Let them out about once or twice a day, in the morning and evening. This way, they will get the most out of their playtimes as this is when they are at their most active. 

The cage needs to be thoroughly cleaned out once a week, replace any soiled bedding materials, and clean all the toys, water bottles, and food bowls with a pet-friendly disinfectant. 

You can also do spot cleaning throughout the week and clear away any droppings and uneaten foods. Degus aren’t dirty pets, so cleaning should be an easy task.

Feeding your degu

Degus have particular dietary requirements, so you must make sure you feed them foods that they are used to eating. 

Good quality hay (Timothy hay) and a mixture of guinea pig and chinchilla pellets will provide your degu with a variety of seeds, cereals, grains, dried vegetables, and most importantly, Vitamin C, which will keep their teeth and gums healthy. 

You can offer root vegetables mentioned below to you degu every other day.
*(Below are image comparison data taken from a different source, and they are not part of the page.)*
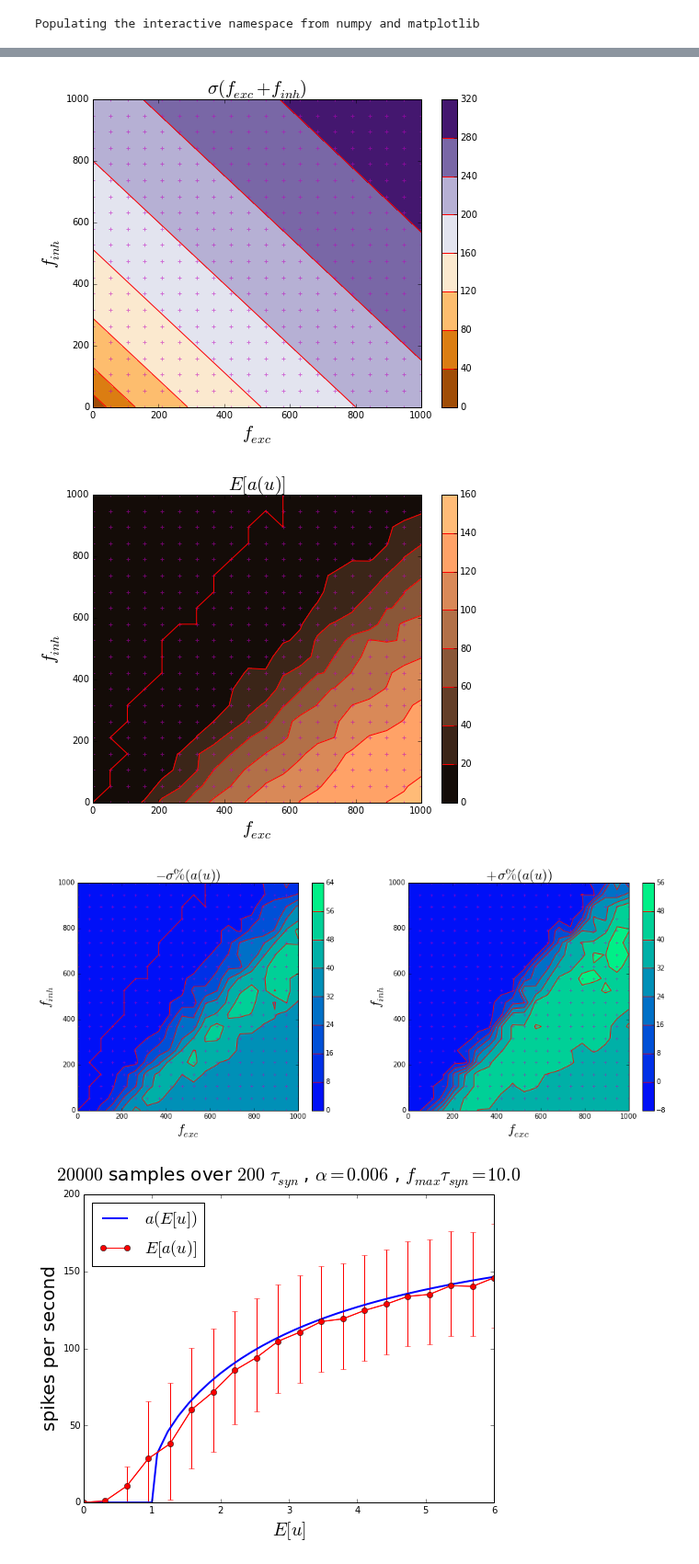
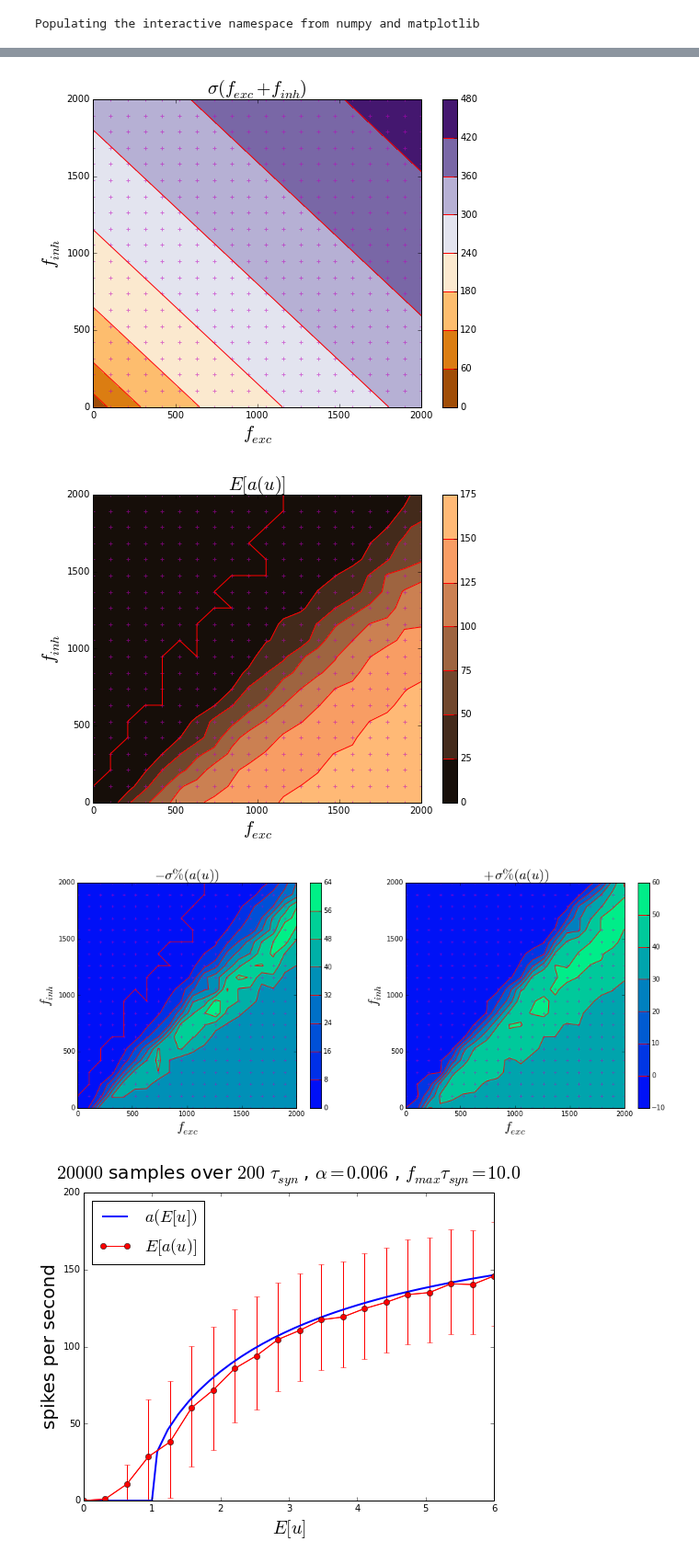
Before and after one commit to samfok/notebooks, a Jupyter notebook: neuron/LIF_statistics.ipynb, the cells around one changed output, grey strips where cells are left out. Shown at 92% size. Drawn from its saved outputs; the diff is of its cells as text; code cells hidden in the pictures.

```diff
--- a/neuron/LIF_statistics.ipynb
+++ b/neuron/LIF_statistics.ipynb
@@ -331,7 +331,7 @@ class LIF_IO_Collector(object):
             retval = tuning
         return retval
 # %%
-def fexc_finh_sweep(neuronp, filt_tau=.01, k_trans=5, max_u=6., max_f=1000., npts=10):
+def fexc_finh_sweep(neuronp, filt_tau=.01, k_trans=5, max_u=6., max_f=1000., npts=10, fname_pre='', max_proc=None, close=False):
     alpha = max_u/max_f
 
     fexc = np.linspace(0, max_f, npts)
@@ -346,7 +346,7 @@ def fexc_finh_sweep(neuronp, filt_tau=.01, k_trans=5, max_u=6., max_f=1000., npt
     dt = .0001
 
     io_collector = LIF_IO_Collector(dt=dt, T=T, alpha=alpha, neuronp=neuronp, filt_tau=filt_tau, k_trans=k_trans)
-    tuning, dev1s_l, dev1s_u = io_collector.collect_io_stats(fexc=fexc_g, finh=finh_g, ret_dev1s=True, max_proc=None)
+    tuning, dev1s_l, dev1s_u = io_collector.collect_io_stats(fexc=fexc_g, finh=finh_g, ret_dev1s=True, max_proc=max_proc)
 
     # E[u]
     fig, ax = plot_contour(fexc_g, finh_g, u_g, contourfp={'cmap':plt.cm.BrBG}, contourp={'colors':'r'},
@@ -354,8 +354,8 @@ def fexc_finh_sweep(neuronp, filt_tau=.01, k_trans=5, max_u=6., max_f=1000., npt
                            xlabel=r'$f_{exc}$', xlabelp={'fontsize':20}, ylabel=r'$f_{inh}$', ylabelp={'fontsize':20},
                            title=r'$E[u]$', titlep={'fontsize':20})
     plot_scatter(fexc_g, finh_g, scatterp={'c':'m', 'marker':'+', 'alpha':.5}, ax=ax,
-                 xlim=(fexc[0], fexc[-1]), ylim=(finh[0], finh[-1]),
-                 fname=FIGDIR+'fe_fi_u.png', savep={'dpi':200})
+                 xlim=(fexc[0], fexc[-1]), ylim=(finh[0], finh[-1]), close=close,
+                 fname=FIGDIR+fname_pre+'fe_fi_u.png', savep={'dpi':200})
 
     # a(E[u]))
     fig, ax = plot_contour(fexc_g, finh_g, tuning_th, contourfp={'cmap':plt.cm.copper}, contourp={'colors':'r'},
@@ -363,8 +363,8 @@ def fexc_finh_sweep(neuronp, filt_tau=.01, k_trans=5, max_u=6., max_f=1000., npt
                            xlabel=r'$f_{exc}$', xlabelp={'fontsize':20}, ylabel=r'$f_{inh}$', ylabelp={'fontsize':20},
                            title=r'$a(E[u])$', titlep={'fontsize':20})
     plot_scatter(fexc_g, finh_g, scatterp={'c':'m', 'marker':'+', 'alpha':.5}, ax=ax,
-                 xlim=(fexc[0], fexc[-1]), ylim=(finh[0], finh[-1]),
-                 fname=FIGDIR+'fe_fi_tuning_th.png', savep={'dpi':200})
+                 xlim=(fexc[0], fexc[-1]), ylim=(finh[0], finh[-1]), close=close,
+                 fname=FIGDIR+fname_pre+'fe_fi_tuning_th.png', savep={'dpi':200})
 
     # sqrt(Var(u))
     fig, ax = plot_contour(fexc_g, finh_g, s_g, contourfp={'cmap':plt.cm.PuOr}, contourp={'colors':'r'},
@@ -372,8 +372,8 @@ def fexc_finh_sweep(neuronp, filt_tau=.01, k_trans=5, max_u=6., max_f=1000., npt
                            xlabel=r'$f_{exc}$', xlabelp={'fontsize':20}, ylabel=r'$f_{inh}$', ylabelp={'fontsize':20},
                            title=r'$\sigma(f_{exc}+f_{inh})$', titlep={'fontsize':20})
     plot_scatter(fexc_g, finh_g, scatterp={'c':'m', 'marker':'+', 'alpha':.5}, ax=ax,
-                 xlim=(fexc[0], fexc[-1]), ylim=(finh[0], finh[-1]),
-                 fname=FIGDIR+'fe_fi_noise.png', savep={'dpi':200})
+                 xlim=(fexc[0], fexc[-1]), ylim=(finh[0], finh[-1]), close=close,
+                 fname=FIGDIR+fname_pre+'fe_fi_noise.png', savep={'dpi':200})
 
     # E[a(u)]
     fig, ax = plot_contour(fexc_g, finh_g, tuning, contourfp={'cmap':plt.cm.copper}, contourp={'colors':'r'},
@@ -381,8 +381,8 @@ def fexc_finh_sweep(neuronp, filt_tau=.01, k_trans=5, max_u=6., max_f=1000., npt
                            xlabel=r'$f_{exc}$', xlabelp={'fontsize':20}, ylabel=r'$f_{inh}$', ylabelp={'fontsize':20},
                            title=r'$E[a(u)]$', titlep={'fontsize':20})
     plot_scatter(fexc_g, finh_g, scatterp={'c':'m', 'marker':'+', 'alpha':.5}, ax=ax,
-                 xlim=(fexc[0], fexc[-1]), ylim=(finh[0], finh[-1]),
-                 fname=FIGDIR+'fe_fi_noisy_tuning.png', savep={'dpi':200})
+                 xlim=(fexc[0], fexc[-1]), ylim=(finh[0], finh[-1]), close=close,
+                 fname=FIGDIR+fname_pre+'fe_fi_noisy_tuning.png', savep={'dpi':200})
 
     # Var(a(u))
     fig, ax = plot_contour(fexc_g, finh_g, dev1s_l, contourfp={'cmap':plt.cm.winter}, contourp={'colors':'r'},
@@ -396,9 +396,23 @@ def fexc_finh_sweep(neuronp, filt_tau=.01, k_trans=5, max_u=6., max_f=1000., npt
                            xlabel=r'$f_{exc}$', xlabelp={'fontsize':20}, ylabel=r'$f_{inh}$', ylabelp={'fontsize':20},
                            title=r'$+\sigma\%(a(u))$', titlep={'fontsize':20})
     plot_scatter(fexc_g, finh_g, scatterp={'c':'m', 'marker':'+', 'alpha':.5}, ax=ax,
-                 xlim=(fexc[0], fexc[-1]), ylim=(finh[0], finh[-1]),
-                 fname=FIGDIR+'fe_fi_noisy_tuning.png', savep={'dpi':200});
+                 xlim=(fexc[0], fexc[-1]), ylim=(finh[0], finh[-1]), close=close,
+                 fname=FIGDIR+fname_pre+'fe_fi_noisy_tuning.png', savep={'dpi':200});
 
 neuronp = dict(tau_syn=.01, tau_m=.01, tref=.005, xt=1.)
-fexc_finh_sweep(neuronp=neuronp, filt_tau=.01, k_trans=5, max_u=6., max_f=1000., npts=20)
+
+max_u = 6.
+max_f = 1000.
+fname_pre = 'max_u%.1f_max_f%d_' % (max_u, int(max_f))
+fexc_finh_sweep(neuronp=neuronp, filt_tau=.01, k_trans=5, max_u=max_u, max_f=max_f, npts=20, fname_pre=fname_pre, close=True)
+
+max_u = 12.
+max_f = 2000.
+fname_pre = 'max_u%.1f_max_f%d_' % (max_u, int(max_f))
+fexc_finh_sweep(neuronp=neuronp, filt_tau=.01, k_trans=5, max_u=max_u, max_f=max_f, npts=20, fname_pre=fname_pre)
+
+max_u = 6.
+max_f = 2000.
+fname_pre = 'max_u%.1f_max_f%d_' % (max_u, int(max_f))
+fexc_finh_sweep(neuronp=neuronp, filt_tau=.01, k_trans=5, max_u=max_u, max_f=max_f, npts=20, fname_pre=fname_pre, close=True)
 # %% [output]
@@ -407,6 +421,6 @@ fexc_finh_sweep(neuronp=neuronp, filt_tau=.01, k_trans=5, max_u=6., max_f=1000.,
-[figure, old version]
+[figure, new version]
-[figure, old version]
+[figure, new version]
-[figure, old version]
+[figure, new version]
 # %%
 # Neuron response to spiking input
 OUTSTATSDIR = 'lif_outstats/'
```
Also changed, not shown: parts of 2 cells of this notebook.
Ensure you feed your degus twice a day (in the morning and the evening).

They include:

  • carrot 
  • swede 
  • sweet potato
  • parsnip

Fatty foods and high in sugars should be avoided as degus can’t break down the sugar like other animals. 

You should also avoid peanuts, sunflower seeds, fruits, and carbohydrates — so don’t buy cereal-type foods that include these. Sugary foods can cause diabetes and make your degus very ill. This also means that Degu pet owners should never feed any chinchilla or guinea pig foods containing molasses to your degus. 

If you introduce new foods to their diet, mix a small quantity with their current food gradually so that you avoid causing them tummy upsets.

You will need to make sure you purchase a heavy, sturdy food bowl to not tip over in the cage. 

You should also remove any uneaten food each day, and the bowl and water bottle cleaned and refilled every day. 

A water bottle with a metal spout that attaches to the outside of the cage is the most suitable. To keep their vitamin levels up, try adding some supplements to their water.

Caring for your degu

What do I need to buy for my degu?

Before you bring your degus home, you will need to have a few essentials ready. These are:

  • A suitable, chew-resistant degu cage
  • Nesting box and nesting materials
  • Timothy hay
  • Dust-extracted shavings
  • Water bottle
  • Food bowl (sturdy, so it doesn’t get knocked over)
  • Dust bath and chinchilla dust
  • Mineral stone
  • Toys and large tubes/tunnels
  • Pet-friendly cleaning products and disinfectant
  • Gnawing chews
  • Vitamin supplements
  • Chinchilla or guinea pig pellets (or degu pellets if your pet store has them)

Degus are becoming more popular as pets; however, not all pet shops will have food specifically designed for them. Chinchilla or guinea pig pellets (without molasses) are an excellent alternative to feed them if you can’t find specialist degu food.

Handling your degu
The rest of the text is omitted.